“As a board member of the Chesapeake Conservancy, he helped guide our nonprofit and inspired our work. He was passionate about protecting Fones Cliffs along the Rappahannock River and took part in a 2017 ceremony to return a parcel of land there to the Rappahannock Tribe, made possible by the financial support and generosity of his daughter, Virginia.
“He was one of the kindest men I’ve ever known. He frequently took the time to call me personally to discuss Chesapeake conservation priorities, sharing stories from his lifetime in politics and governance. These were some of the most memorable conversations of my life, and were invaluable lessons on how to get things done.”blockquote>
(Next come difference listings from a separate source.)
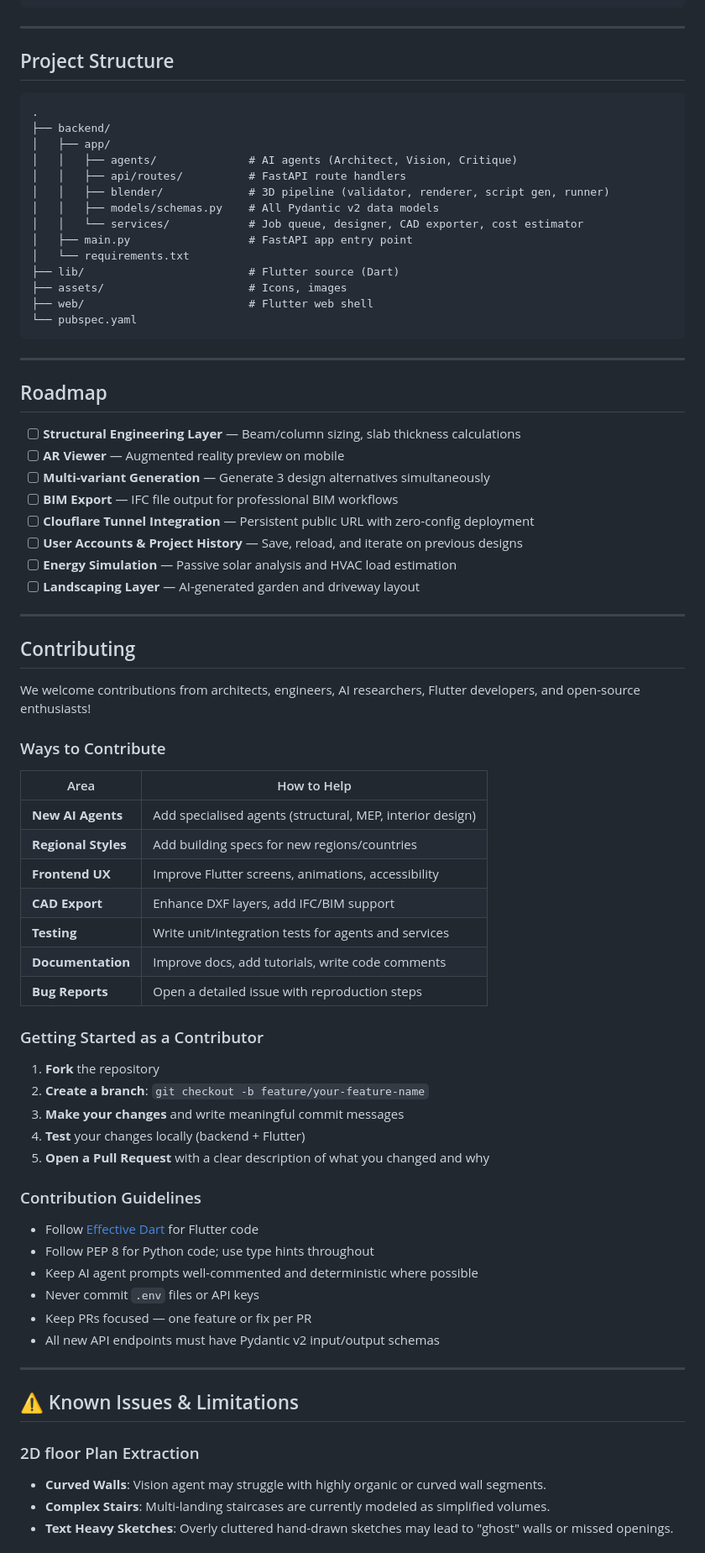
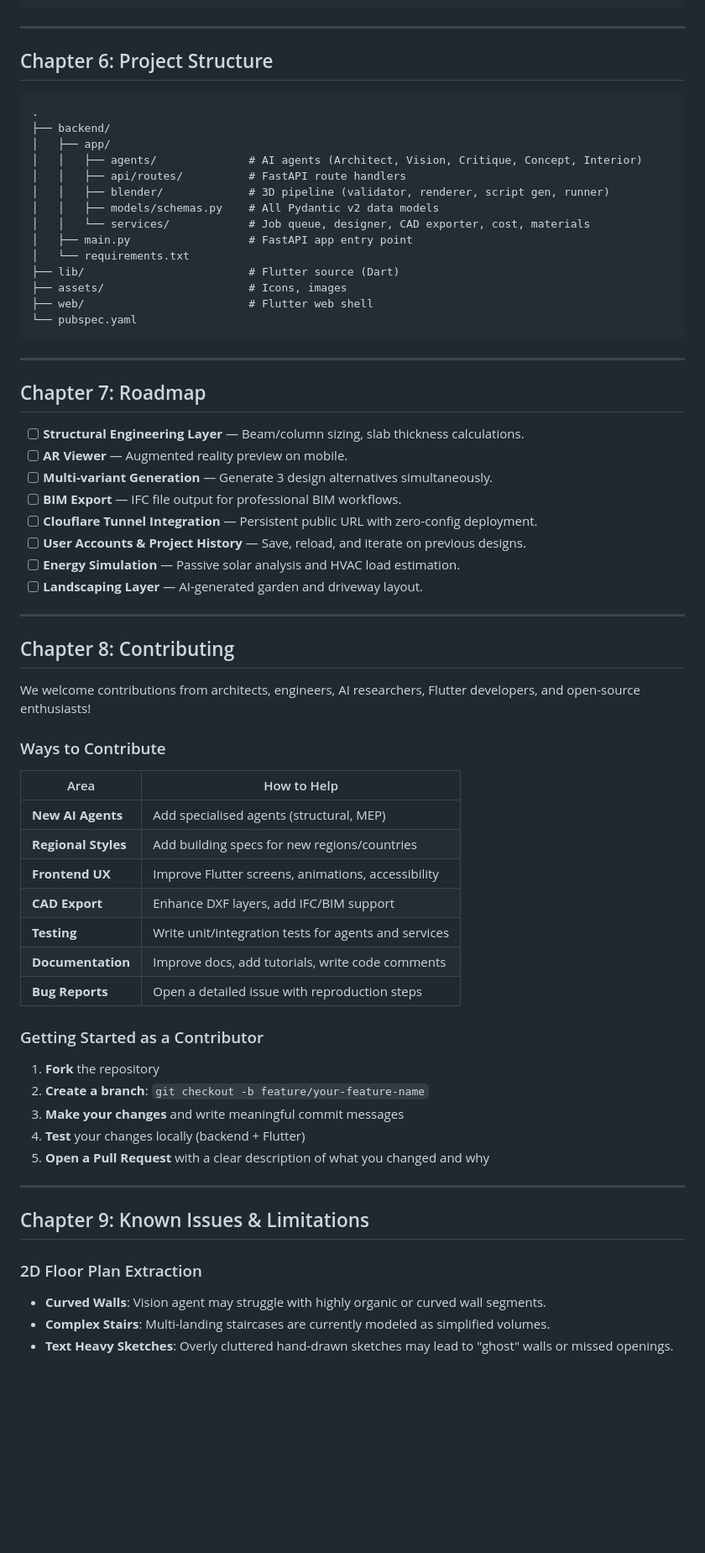
Before and after one commit to ilyaskhan12Q/Plancraft-ai, a Markdown page: README.md, the part around one of its changes. Shown at 84% size. Rendered like a GitHub page; blank space fills up the shorter version.

````diff
--- a/README.md
+++ b/README.md
@@ -262,17 +294,17 @@ Content-Type: application/json
 
 ---
 
-##  Project Structure
+## Chapter 6: Project Structure
 
-```
+```text
 .
 ├── backend/
 │   ├── app/
-│   │   ├── agents/              # AI agents (Architect, Vision, Critique)
+│   │   ├── agents/              # AI agents (Architect, Vision, Critique, Concept, Interior)
 │   │   ├── api/routes/          # FastAPI route handlers
 │   │   ├── blender/             # 3D pipeline (validator, renderer, script gen, runner)
 │   │   ├── models/schemas.py    # All Pydantic v2 data models
-│   │   └── services/            # Job queue, designer, CAD exporter, cost estimator
+│   │   └── services/            # Job queue, designer, CAD exporter, cost, materials
 │   ├── main.py                  # FastAPI app entry point
 │   └── requirements.txt
 ├── lib/                         # Flutter source (Dart)
@@ -283,20 +315,20 @@ Content-Type: application/json
 
 ---
 
-##  Roadmap
+## Chapter 7: Roadmap
 
-- [ ] **Structural Engineering Layer** — Beam/column sizing, slab thickness calculations
-- [ ] **AR Viewer** — Augmented reality preview on mobile
-- [ ] **Multi-variant Generation** — Generate 3 design alternatives simultaneously
-- [ ] **BIM Export** — IFC file output for professional BIM workflows
-- [ ] **Clouflare Tunnel Integration** — Persistent public URL with zero-config deployment
-- [ ] **User Accounts & Project History** — Save, reload, and iterate on previous designs
-- [ ] **Energy Simulation** — Passive solar analysis and HVAC load estimation
-- [ ] **Landscaping Layer** — AI-generated garden and driveway layout
+- [ ] **Structural Engineering Layer** — Beam/column sizing, slab thickness calculations.
+- [ ] **AR Viewer** — Augmented reality preview on mobile.
+- [ ] **Multi-variant Generation** — Generate 3 design alternatives simultaneously.
+- [ ] **BIM Export** — IFC file output for professional BIM workflows.
+- [ ] **Clouflare Tunnel Integration** — Persistent public URL with zero-config deployment.
+- [ ] **User Accounts & Project History** — Save, reload, and iterate on previous designs.
+- [ ] **Energy Simulation** — Passive solar analysis and HVAC load estimation.
+- [ ] **Landscaping Layer** — AI-generated garden and driveway layout.
 
 ---
 
-##  Contributing
+## Chapter 8: Contributing
 
 We welcome contributions from architects, engineers, AI researchers, Flutter developers, and open-source enthusiasts!
 
@@ -304,13 +336,13 @@ We welcome contributions from architects, engineers, AI researchers, Flutter dev
 
 | Area | How to Help |
 |---|---|
-|  **New AI Agents** | Add specialised agents (structural, MEP, interior design) |
-|  **Regional Styles** | Add building specs for new regions/countries |
-|  **Frontend UX** | Improve Flutter screens, animations, accessibility |
-|  **CAD Export** | Enhance DXF layers, add IFC/BIM support |
-|  **Testing** | Write unit/integration tests for agents and services |
-|  **Documentation** | Improve docs, add tutorials, write code comments |
-|  **Bug Reports** | Open a detailed issue with reproduction steps |
+| **New AI Agents** | Add specialised agents (structural, MEP) |
+| **Regional Styles** | Add building specs for new regions/countries |
+| **Frontend UX** | Improve Flutter screens, animations, accessibility |
+| **CAD Export** | Enhance DXF layers, add IFC/BIM support |
+| **Testing** | Write unit/integration tests for agents and services |
+| **Documentation** | Improve docs, add tutorials, write code comments |
+| **Bug Reports** | Open a detailed issue with reproduction steps |
 
 ### Getting Started as a Contributor
 
@@ -320,20 +352,11 @@ We welcome contributions from architects, engineers, AI researchers, Flutter dev
 4. **Test** your changes locally (backend + Flutter)
 5. **Open a Pull Request** with a clear description of what you changed and why
 
-### Contribution Guidelines
-
-- Follow [Effective Dart](https://dart.dev/guides/language/effective-dart) for Flutter code
-- Follow PEP 8 for Python code; use type hints throughout
-- Keep AI agent prompts well-commented and deterministic where possible
-- Never commit `.env` files or API keys
-- Keep PRs focused — one feature or fix per PR
-- All new API endpoints must have Pydantic v2 input/output schemas
-
 ---
 
-## ⚠️ Known Issues & Limitations
+## Chapter 9: Known Issues & Limitations
 
-###  2D floor Plan Extraction
+### 2D Floor Plan Extraction
 - **Curved Walls**: Vision agent may struggle with highly organic or curved wall segments.
 - **Complex Stairs**: Multi-landing staircases are currently modeled as simplified volumes.
 - **Text Heavy Sketches**: Overly cluttered hand-drawn sketches may lead to "ghost" walls or missed openings.
````
Also changed, not shown: other parts of README.md (+96 -69 lines).
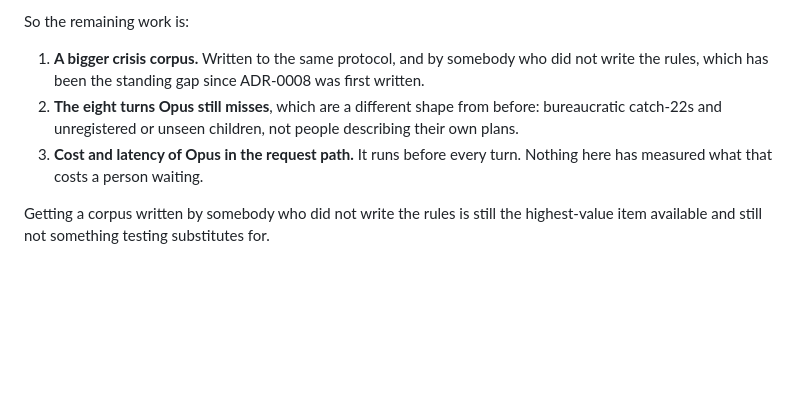
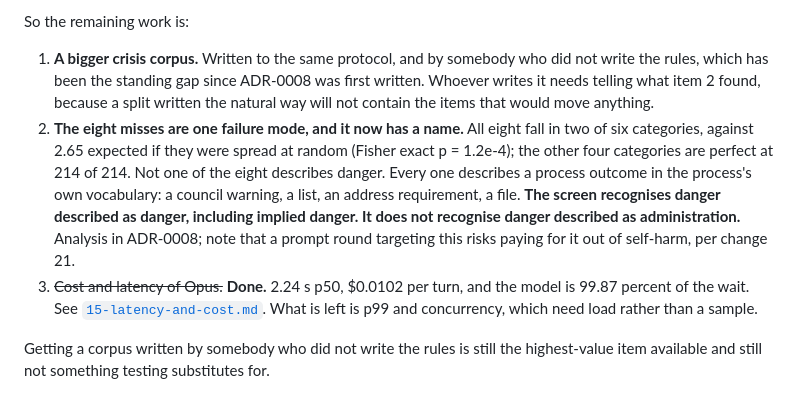
Before and after one commit to IronNathanAlvares/wayfinder, a Markdown page: HANDOFF.md, the part around the change. Rendered like a GitHub page; blank space fills up the shorter version.

```diff
--- a/HANDOFF.md
+++ b/HANDOFF.md
@@ -271,12 +271,22 @@ So the remaining work is:
 
 1. **A bigger crisis corpus.** Written to the same protocol, and by somebody who
    did not write the rules, which has been the standing gap since ADR-0008 was
-   first written.
-2. **The eight turns Opus still misses**, which are a different shape from
-   before: bureaucratic catch-22s and unregistered or unseen children, not
-   people describing their own plans.
-3. **Cost and latency of Opus in the request path.** It runs before every turn.
-   Nothing here has measured what that costs a person waiting.
+   first written. Whoever writes it needs telling what item 2 found, because a
+   split written the natural way will not contain the items that would move
+   anything.
+2. **The eight misses are one failure mode, and it now has a name.** All eight
+   fall in two of six categories, against 2.65 expected if they were spread at
+   random (Fisher exact p = 1.2e-4); the other four categories are perfect at
+   214 of 214. Not one of the eight describes danger. Every one describes a
+   process outcome in the process's own vocabulary: a council warning, a list,
+   an address requirement, a file. **The screen recognises danger described as
+   danger, including implied danger. It does not recognise danger described as
+   administration.** Analysis in ADR-0008; note that a prompt round targeting
+   this risks paying for it out of self-harm, per change 21.
+3. ~~Cost and latency of Opus.~~ **Done.** 2.24 s p50, $0.0102 per turn, and the
+   model is 99.87 percent of the wait. See
+   [`15-latency-and-cost.md`](docs/15-latency-and-cost.md). What is left is p99
+   and concurrency, which need load rather than a sample.
 
 Getting a corpus written by somebody who did not write the rules is still the
 highest-value item available and still not something testing substitutes for.
```
Also changed, not shown: README.md (+10 -0 lines), docs/adr/ADR-0008-crisis-recall-needs-a-model.md (+74 -0 lines).
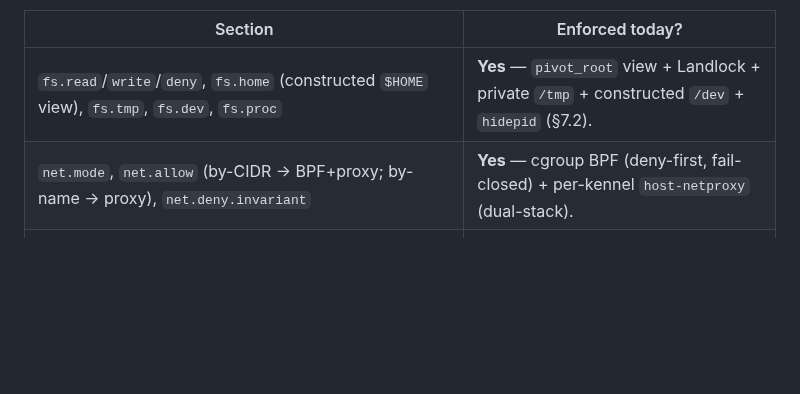
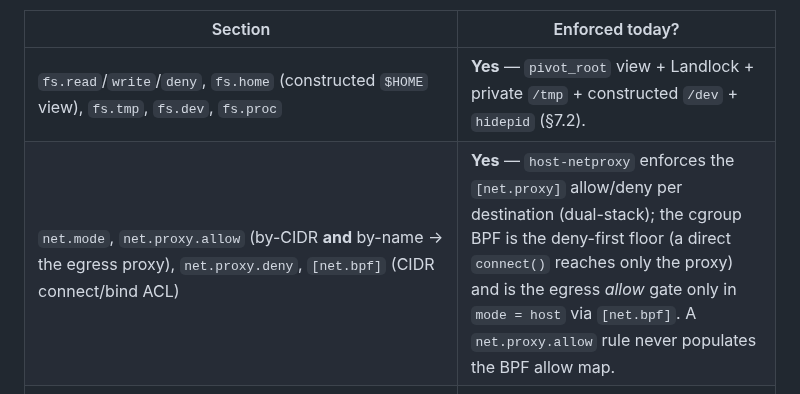
Before and after one commit to projectkennel/projectkennel, a Markdown page: templates/README.md, the part around the change. Rendered like a GitHub page; blank space fills up the shorter version.

Commit message:
docs(templates): correct the net.proxy.allow enforcement claim (BPF defect)
The templates/README enforcement table carried the same stale claim just
fixed in settled.rs: "net.allow (by-CIDR → BPF+proxy)". Verified against
the substrate (BpfAcls::from_policy): the BPF connect-allow base is
net.bpf_connect_allow and ONLY in mode=host; in proxied modes it is empty.
A net.proxy.allow rule (by-CIDR or by-name) feeds the egress PROXY
(host-netproxy / inet.rs), never the BPF allow map. The BPF is the
deny-first floor (direct connect reaches only the proxy) and the egress
allow gate only in mode=host via [net.bpf].

Corrected the row to the real schema vocabulary (net.proxy.allow /
net.proxy.deny / [net.bpf]) and the accurate enforcement split. Standing-
orders sweep: this was the only template instance; the annotated reference
and per-template comments describe the BPF deny-floor correctly.

Co-Authored-By: Claude Opus 4.8 (1M context) <noreply@anthropic.com>

```diff
--- a/templates/README.md
+++ b/templates/README.md
@@ -33,7 +33,7 @@ Each template directory carries `policy.toml` (the template's policy), `meta.tom
 | Section | Enforced today? |
 |---|---|
 | `fs.read`/`write`/`deny`, `fs.home` (constructed `$HOME` view), `fs.tmp`, `fs.dev`, `fs.proc` | **Yes** — `pivot_root` view + Landlock + private `/tmp` + constructed `/dev` + `hidepid` (§7.2). |
-| `net.mode`, `net.allow` (by-CIDR → BPF+proxy; by-name → proxy), `net.deny.invariant` | **Yes** — cgroup BPF (deny-first, fail-closed) + per-kennel `host-netproxy` (dual-stack). |
+| `net.mode`, `net.proxy.allow` (by-CIDR **and** by-name → the egress proxy), `net.proxy.deny`, `[net.bpf]` (CIDR connect/bind ACL) | **Yes** — `host-netproxy` enforces the `[net.proxy]` allow/deny per destination (dual-stack); the cgroup BPF is the deny-first floor (a direct `connect()` reaches only the proxy) and is the egress *allow* gate only in `mode = host` via `[net.bpf]`. A `net.proxy.allow` rule never populates the BPF allow map. |
 | `exec.allow`, `exec.deny_setuid`/`setgid`/`setcap`/`deny_writable` | **Yes** — Landlock `EXECUTE` allowlist + the BPF/settled invariants + seccomp. |
 | `proc`, `cap.no_new_privs`, `seccomp` | **Yes**. |
 | `unix.abstract = "deny"`, signal isolation | **Yes, natively** — Landlock ABI-6 scoping (supersedes the AppArmor/seccomp fallback; design §7.4/§7.7). |
```
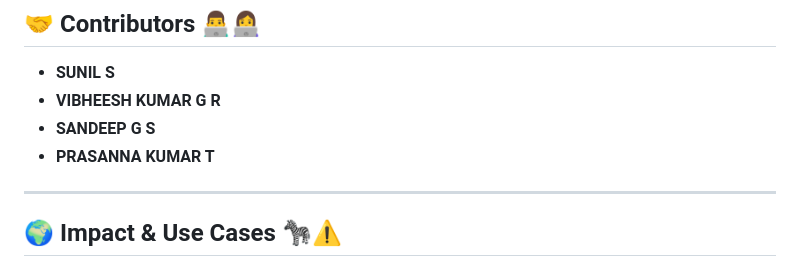
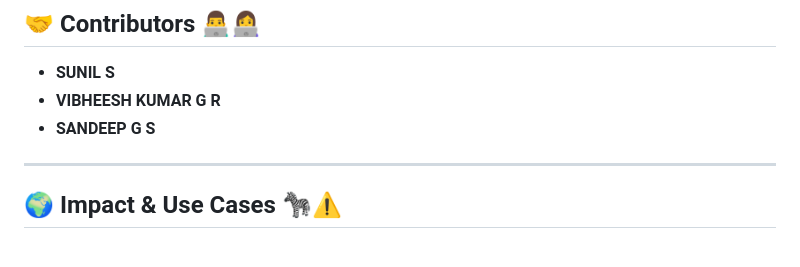
Before and after one commit to SUNIL-S2004/Animal-Intrusion-Detection-and-Alert-System, a Markdown page: README.md, the part around the change. Drawn GitHub-style.

```diff
--- a/README.md
+++ b/README.md
@@ -114,7 +114,7 @@ The **Animal Intrusion and Detection System** is a cutting-edge AI-powered platf
 - **SUNIL S**
 - **VIBHEESH KUMAR G R**
 - **SANDEEP G S**
-- **PRASANNA KUMAR T**
+
 
 
 ---
```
During his acceptance speech at the 2016 Champions of the Chesapeake Awards ceremony, Senator Warner said this about Fones Cliffs: “Like many of you, this is a place that I would like to see conserved for future generations. In fact, I told Joel seeing to that would be one of my signature efforts. This is as important to me as my work to get rid of Embry dam, also along the Rappahannock, which robbed many species from being able to migrate upstream. Well, we got that done. Embry dam is gone. And now we’re going to get this done too.”
From Wendy O’Sullivan, Superintendent of the National Park Service Chesapeake Office….
“The NPS Chesapeake family sends our deepest condolences to the family and friends of Senator John Warner on his passing.
“Senator Warner was a devoted and powerful champion for the Chesapeake Bay and its rivers and was an advocate for national parks and public lands across the Commonwealth of Virginia and around the country.
“Early in my career, I had the great fortune of working closely with Senator Warner on the establishment of Cedar Creek and Belle Grove National Historical Park in Virginia’s Shenandoah Valley. He was kind, accessible, strategic, and had a wonderful way of sharing stories of his experiences and knowledge that left you feeling as though you’d gained a great gift and wishing to hear more.
“Senator Warner understood the importance of connecting the public to America’s National Parks. In honor of Senator Warner’s commitment to nature, history, heritage and inclusive engagement across communities, the National Park Service named him in 2003 as an honorary National Park Ranger and presented him with a commemorative ranger flat hat. Senator Warner was more than deserving of this is rare and special salute.
“Senator Warner’s passion for nature and history lives on in the many people he inspired and countless places he worked to protect.”
-Virginia Mercury: Sen. John W. Warner: an appreciation – Virginia Mercury by Bob Lewis
-Richmond Times-Dispatch: Schapiro: John Warner, the consummate insider — and outsider | Govt-and-politics | richmond.com
-Associated Press: John Warner dies; former GOP senator was military expert | Ap | richmond.com